Most surviving examples of clothing from the past belonged to the wealthy upper classes. The clothes worn by ordinary folk were usually worn out, not preserved for posterity. There aren't many written descriptions of how milkmaids or blacksmiths dressed, either, especially not compared to the detailed reports of this duke's waistcoat or that princess's gown.
So since we've already discussed a cocked hat of an 18th c. gentleman, today we're featuring a hat popular with men who worked hard for their livings. This woolly hat (worn left by Andrew De Lisle, a journeyman wheelwright with Colonial Williamsburg) is called a thrum, or thrummed, cap, and in a cold winter wind, it couldn't be beat. The base was knitted of wool, and extra pieces of yarn or fleece were thrummed into the surface – either knitted in or woven in afterwards – to make the shaggy surface. Then the whole thing was fulled (much like felting) in hot water to shrink the knitted stitches, secure the thrums, and lock the wool's fibers together. The result was a dense, sturdy, windproof hat that resembles fur (or the 18th c. version of dreads.)
The same technique was also used inside mittens and carriage blankets when extra warmth was needed. The more a thrummed piece is used, the more dense and warmer it becomes; thrummed goods are sturdy, and can stand up to hard use. There are surviving examples of gauntlet-style thrummed mittens that were worn by 19th c. stage drivers who likely also welcomed the wind-proof warmth.

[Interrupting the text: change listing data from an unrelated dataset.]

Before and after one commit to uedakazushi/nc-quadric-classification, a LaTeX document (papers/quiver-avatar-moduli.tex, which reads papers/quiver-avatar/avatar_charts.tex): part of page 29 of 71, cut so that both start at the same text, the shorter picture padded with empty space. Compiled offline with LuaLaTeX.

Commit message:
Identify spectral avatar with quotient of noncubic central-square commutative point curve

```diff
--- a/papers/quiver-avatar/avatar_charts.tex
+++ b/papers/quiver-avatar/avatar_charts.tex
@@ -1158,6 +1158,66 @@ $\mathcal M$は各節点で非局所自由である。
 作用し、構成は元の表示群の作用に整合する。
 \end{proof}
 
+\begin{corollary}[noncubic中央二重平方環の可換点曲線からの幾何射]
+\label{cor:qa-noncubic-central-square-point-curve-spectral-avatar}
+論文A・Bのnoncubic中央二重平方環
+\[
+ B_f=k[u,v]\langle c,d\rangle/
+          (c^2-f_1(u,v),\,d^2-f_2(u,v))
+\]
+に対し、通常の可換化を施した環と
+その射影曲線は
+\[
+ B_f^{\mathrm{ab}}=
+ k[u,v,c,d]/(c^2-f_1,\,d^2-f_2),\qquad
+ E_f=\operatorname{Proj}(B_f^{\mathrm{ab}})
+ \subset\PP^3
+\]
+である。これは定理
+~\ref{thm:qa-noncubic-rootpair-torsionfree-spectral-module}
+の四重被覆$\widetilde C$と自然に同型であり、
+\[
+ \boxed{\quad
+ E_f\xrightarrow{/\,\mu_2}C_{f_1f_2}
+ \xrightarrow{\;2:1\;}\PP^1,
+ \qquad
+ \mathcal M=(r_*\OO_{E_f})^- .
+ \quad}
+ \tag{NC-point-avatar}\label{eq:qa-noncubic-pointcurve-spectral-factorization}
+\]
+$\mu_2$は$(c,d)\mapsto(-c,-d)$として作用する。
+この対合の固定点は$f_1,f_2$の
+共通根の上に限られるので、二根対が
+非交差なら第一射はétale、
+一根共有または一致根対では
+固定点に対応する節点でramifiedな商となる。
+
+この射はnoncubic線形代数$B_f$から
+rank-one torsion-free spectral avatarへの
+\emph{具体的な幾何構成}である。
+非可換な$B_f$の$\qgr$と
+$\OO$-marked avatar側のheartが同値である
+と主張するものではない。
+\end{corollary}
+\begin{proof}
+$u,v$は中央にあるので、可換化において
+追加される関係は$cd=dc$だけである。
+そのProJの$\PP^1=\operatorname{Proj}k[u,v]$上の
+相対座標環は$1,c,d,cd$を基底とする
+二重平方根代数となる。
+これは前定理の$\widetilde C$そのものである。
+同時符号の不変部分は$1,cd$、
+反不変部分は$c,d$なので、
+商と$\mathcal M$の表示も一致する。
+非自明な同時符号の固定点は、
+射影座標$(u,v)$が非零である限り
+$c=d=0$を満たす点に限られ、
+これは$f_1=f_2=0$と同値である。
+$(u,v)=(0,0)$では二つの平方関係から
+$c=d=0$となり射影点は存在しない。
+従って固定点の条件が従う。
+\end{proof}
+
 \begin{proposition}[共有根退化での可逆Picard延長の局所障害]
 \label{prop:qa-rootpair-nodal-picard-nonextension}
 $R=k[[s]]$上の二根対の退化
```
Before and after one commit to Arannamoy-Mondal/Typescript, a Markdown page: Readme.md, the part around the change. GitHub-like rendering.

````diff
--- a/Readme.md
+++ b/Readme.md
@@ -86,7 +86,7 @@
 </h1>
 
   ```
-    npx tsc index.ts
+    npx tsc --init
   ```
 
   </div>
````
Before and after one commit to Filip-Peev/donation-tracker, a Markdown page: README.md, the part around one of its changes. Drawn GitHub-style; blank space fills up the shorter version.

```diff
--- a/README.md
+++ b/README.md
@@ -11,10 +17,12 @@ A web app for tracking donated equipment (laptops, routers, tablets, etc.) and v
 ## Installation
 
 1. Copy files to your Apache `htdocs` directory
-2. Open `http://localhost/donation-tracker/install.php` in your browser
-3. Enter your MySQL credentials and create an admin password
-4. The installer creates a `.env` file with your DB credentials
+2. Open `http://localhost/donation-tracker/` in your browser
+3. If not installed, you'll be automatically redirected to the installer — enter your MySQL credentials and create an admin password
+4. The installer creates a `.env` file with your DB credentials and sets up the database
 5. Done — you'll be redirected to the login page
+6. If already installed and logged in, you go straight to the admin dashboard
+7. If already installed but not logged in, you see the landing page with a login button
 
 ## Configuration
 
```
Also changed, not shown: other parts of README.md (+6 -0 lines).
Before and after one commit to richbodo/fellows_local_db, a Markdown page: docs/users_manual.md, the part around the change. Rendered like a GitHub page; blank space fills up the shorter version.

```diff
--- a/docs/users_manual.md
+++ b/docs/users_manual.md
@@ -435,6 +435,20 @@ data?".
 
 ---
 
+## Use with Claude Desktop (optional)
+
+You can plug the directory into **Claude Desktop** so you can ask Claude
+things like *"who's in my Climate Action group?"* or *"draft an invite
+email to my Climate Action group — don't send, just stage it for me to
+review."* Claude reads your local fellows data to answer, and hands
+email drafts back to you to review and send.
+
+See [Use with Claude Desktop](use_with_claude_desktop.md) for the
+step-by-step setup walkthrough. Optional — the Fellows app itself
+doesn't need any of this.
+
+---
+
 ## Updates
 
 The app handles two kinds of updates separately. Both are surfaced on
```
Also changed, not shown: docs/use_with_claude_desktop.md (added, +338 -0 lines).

Thrummed caps were especially popular with English sailors from Elizabethan times onward (see the fellow to the right), and working men in general. They also made a wild-man fashion statement that must have had a certain appeal to men like sailors who proudly lived on the edges of respectable society. Personally, we think it's a style worth reviving, and not only because it's the warmest had imaginable. To this end, here's a link to download directions for knitting one for yourself, or any other wild-man of your acquaintance.
Photos courtesy of Sarah Woodyard. Below: Detail of an English sailor, illustration from Habiti Antichi e Moderni by Cesare Vecelli, 1600.
There’s a big difference in how we use history. But we’re equally nuts about it. To us, the everyday details of life in the past are things to talk about, ponder, make fun of -- much in the way normal people talk about their favorite reality show.
We talk about who’s wearing what and who’s sleeping with whom. We try to sort out rumor or myth from fact. We thought there must be at least three other people out there who think history’s fascinating and fun, too. This blog is for them.